**Data provided:**
------------------------------------
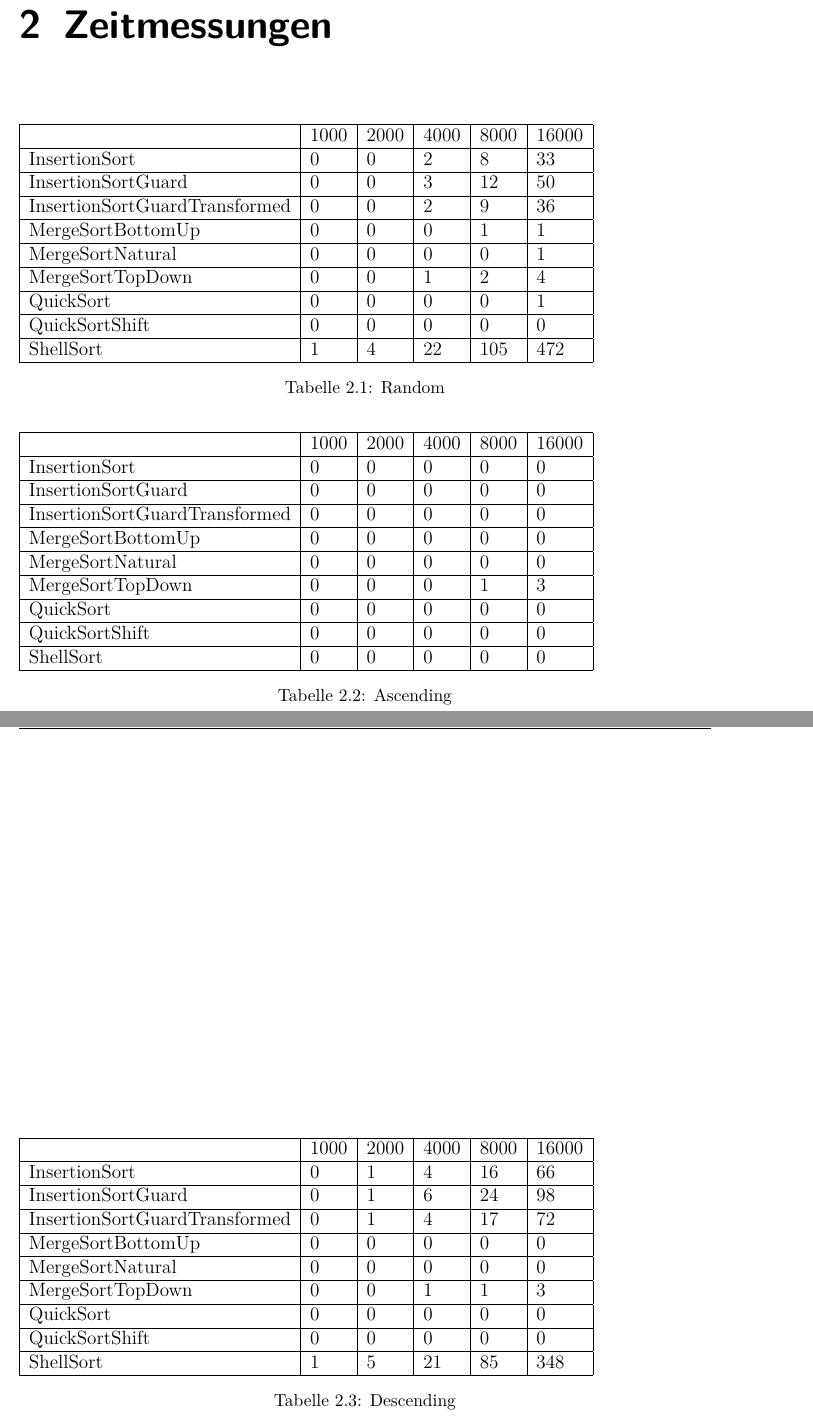
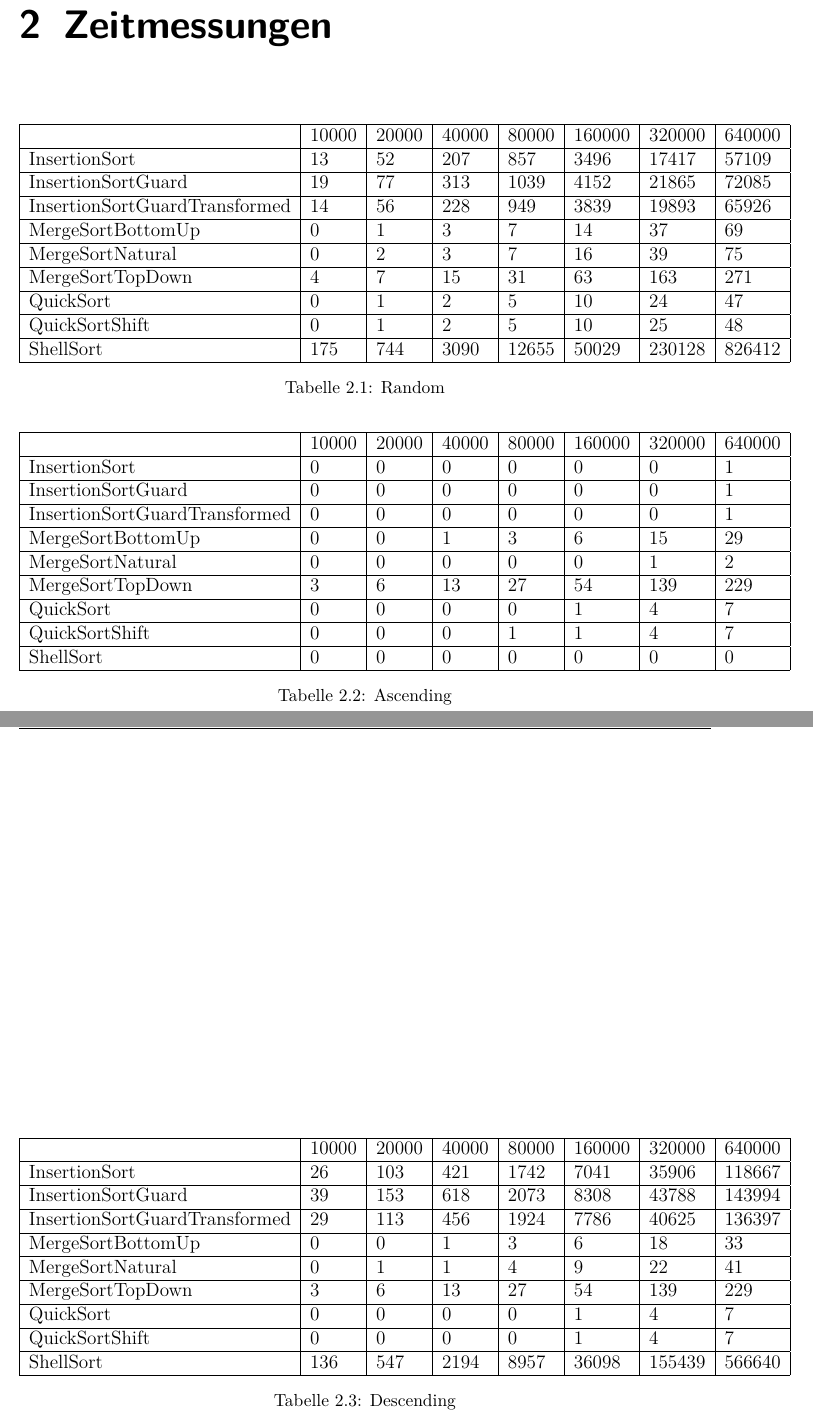
Before and after one commit to psde/Algorithm-Exercise, a LaTeX document (doc/de/src/doc_de.tex, which reads doc/de/benchmark/benchmark.tex): two parts of pages 7 and 8 of 8, joined at a grey line, cut so that both start at the same text. Compiled offline with pdfLaTeX.

Commit message:
[Documentation] Adds latest benchmark results

```diff
--- a/doc/de/benchmark/benchmark.tex
+++ b/doc/de/benchmark/benchmark.tex
@@ -1,48 +1,48 @@
 \begin{table}[h]
-\begin{tabular}{|l|l|l|l|l|l|}
+\begin{tabular}{|l|l|l|l|l|l|l|l|}
 \hline
- & 1000 & 2000 & 4000 & 8000 & 16000 \\ \hline
-InsertionSort & 0 & 0 & 2 & 8 & 33 \\ \hline
-InsertionSortGuard & 0 & 0 & 3 & 12 & 50 \\ \hline
-InsertionSortGuardTransformed & 0 & 0 & 2 & 9 & 36 \\ \hline
-MergeSortBottomUp & 0 & 0 & 0 & 1 & 1 \\ \hline
-MergeSortNatural & 0 & 0 & 0 & 0 & 1 \\ \hline
-MergeSortTopDown & 0 & 0 & 1 & 2 & 4 \\ \hline
-QuickSort & 0 & 0 & 0 & 0 & 1 \\ \hline
-QuickSortShift & 0 & 0 & 0 & 0 & 0 \\ \hline
-ShellSort & 1 & 4 & 22 & 105 & 472 \\ \hline
+ & 10000 & 20000 & 40000 & 80000 & 160000 & 320000 & 640000 \\ \hline
+InsertionSort & 13 & 52 & 207 & 857 & 3496 & 17417 & 57109 \\ \hline
+InsertionSortGuard & 19 & 77 & 313 & 1039 & 4152 & 21865 & 72085 \\ \hline
+InsertionSortGuardTransformed & 14 & 56 & 228 & 949 & 3839 & 19893 & 65926 \\ \hline
+MergeSortBottomUp & 0 & 1 & 3 & 7 & 14 & 37 & 69 \\ \hline
+MergeSortNatural & 0 & 2 & 3 & 7 & 16 & 39 & 75 \\ \hline
+MergeSortTopDown & 4 & 7 & 15 & 31 & 63 & 163 & 271 \\ \hline
+QuickSort & 0 & 1 & 2 & 5 & 10 & 24 & 47 \\ \hline
+QuickSortShift & 0 & 1 & 2 & 5 & 10 & 25 & 48 \\ \hline
+ShellSort & 175 & 744 & 3090 & 12655 & 50029 & 230128 & 826412 \\ \hline
 \end{tabular}
 \caption{Random}
 \end{table}
 \begin{table}[h]
-\begin{tabular}{|l|l|l|l|l|l|}
+\begin{tabular}{|l|l|l|l|l|l|l|l|}
 \hline
- & 1000 & 2000 & 4000 & 8000 & 16000 \\ \hline
-InsertionSort & 0 & 0 & 0 & 0 & 0 \\ \hline
-InsertionSortGuard & 0 & 0 & 0 & 0 & 0 \\ \hline
-InsertionSortGuardTransformed & 0 & 0 & 0 & 0 & 0 \\ \hline
-MergeSortBottomUp & 0 & 0 & 0 & 0 & 0 \\ \hline
-MergeSortNatural & 0 & 0 & 0 & 0 & 0 \\ \hline
-MergeSortTopDown & 0 & 0 & 0 & 1 & 3 \\ \hline
-QuickSort & 0 & 0 & 0 & 0 & 0 \\ \hline
-QuickSortShift & 0 & 0 & 0 & 0 & 0 \\ \hline
-ShellSort & 0 & 0 & 0 & 0 & 0 \\ \hline
+ & 10000 & 20000 & 40000 & 80000 & 160000 & 320000 & 640000 \\ \hline
+InsertionSort & 0 & 0 & 0 & 0 & 0 & 0 & 1 \\ \hline
+InsertionSortGuard & 0 & 0 & 0 & 0 & 0 & 0 & 1 \\ \hline
+InsertionSortGuardTransformed & 0 & 0 & 0 & 0 & 0 & 0 & 1 \\ \hline
+MergeSortBottomUp & 0 & 0 & 1 & 3 & 6 & 15 & 29 \\ \hline
+MergeSortNatural & 0 & 0 & 0 & 0 & 0 & 1 & 2 \\ \hline
+MergeSortTopDown & 3 & 6 & 13 & 27 & 54 & 139 & 229 \\ \hline
+QuickSort & 0 & 0 & 0 & 0 & 1 & 4 & 7 \\ \hline
+QuickSortShift & 0 & 0 & 0 & 1 & 1 & 4 & 7 \\ \hline
+ShellSort & 0 & 0 & 0 & 0 & 0 & 0 & 0 \\ \hline
 \end{tabular}
 \caption{Ascending}
 \end{table}
 \begin{table}[h]
-\begin{tabular}{|l|l|l|l|l|l|}
+\begin{tabular}{|l|l|l|l|l|l|l|l|}
 \hline
- & 1000 & 2000 & 4000 & 8000 & 16000 \\ \hline
-InsertionSort & 0 & 1 & 4 & 16 & 66 \\ \hline
-InsertionSortGuard & 0 & 1 & 6 & 24 & 98 \\ \hline
-InsertionSortGuardTransformed & 0 & 1 & 4 & 17 & 72 \\ \hline
-MergeSortBottomUp & 0 & 0 & 0 & 0 & 0 \\ \hline
-MergeSortNatural & 0 & 0 & 0 & 0 & 0 \\ \hline
-MergeSortTopDown & 0 & 0 & 1 & 1 & 3 \\ \hline
-QuickSort & 0 & 0 & 0 & 0 & 0 \\ \hline
-QuickSortShift & 0 & 0 & 0 & 0 & 0 \\ \hline
-ShellSort & 1 & 5 & 21 & 85 & 348 \\ \hline
+ & 10000 & 20000 & 40000 & 80000 & 160000 & 320000 & 640000 \\ \hline
+InsertionSort & 26 & 103 & 421 & 1742 & 7041 & 35906 & 118667 \\ \hline
+InsertionSortGuard & 39 & 153 & 618 & 2073 & 8308 & 43788 & 143994 \\ \hline
+InsertionSortGuardTransformed & 29 & 113 & 456 & 1924 & 7786 & 40625 & 136397 \\ \hline
+MergeSortBottomUp & 0 & 0 & 1 & 3 & 6 & 18 & 33 \\ \hline
+MergeSortNatural & 0 & 1 & 1 & 4 & 9 & 22 & 41 \\ \hline
+MergeSortTopDown & 3 & 6 & 13 & 27 & 54 & 139 & 229 \\ \hline
+QuickSort & 0 & 0 & 0 & 0 & 1 & 4 & 7 \\ \hline
+QuickSortShift & 0 & 0 & 0 & 0 & 1 & 4 & 7 \\ \hline
+ShellSort & 136 & 547 & 2194 & 8957 & 36098 & 155439 & 566640 \\ \hline
 \end{tabular}
 \caption{Descending}
 \end{table}
```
------------------------------------
Your reply must consist of a number alone: the count of lines in the listing that contain the string "MergeSortTopDown".

**Task answer:** 6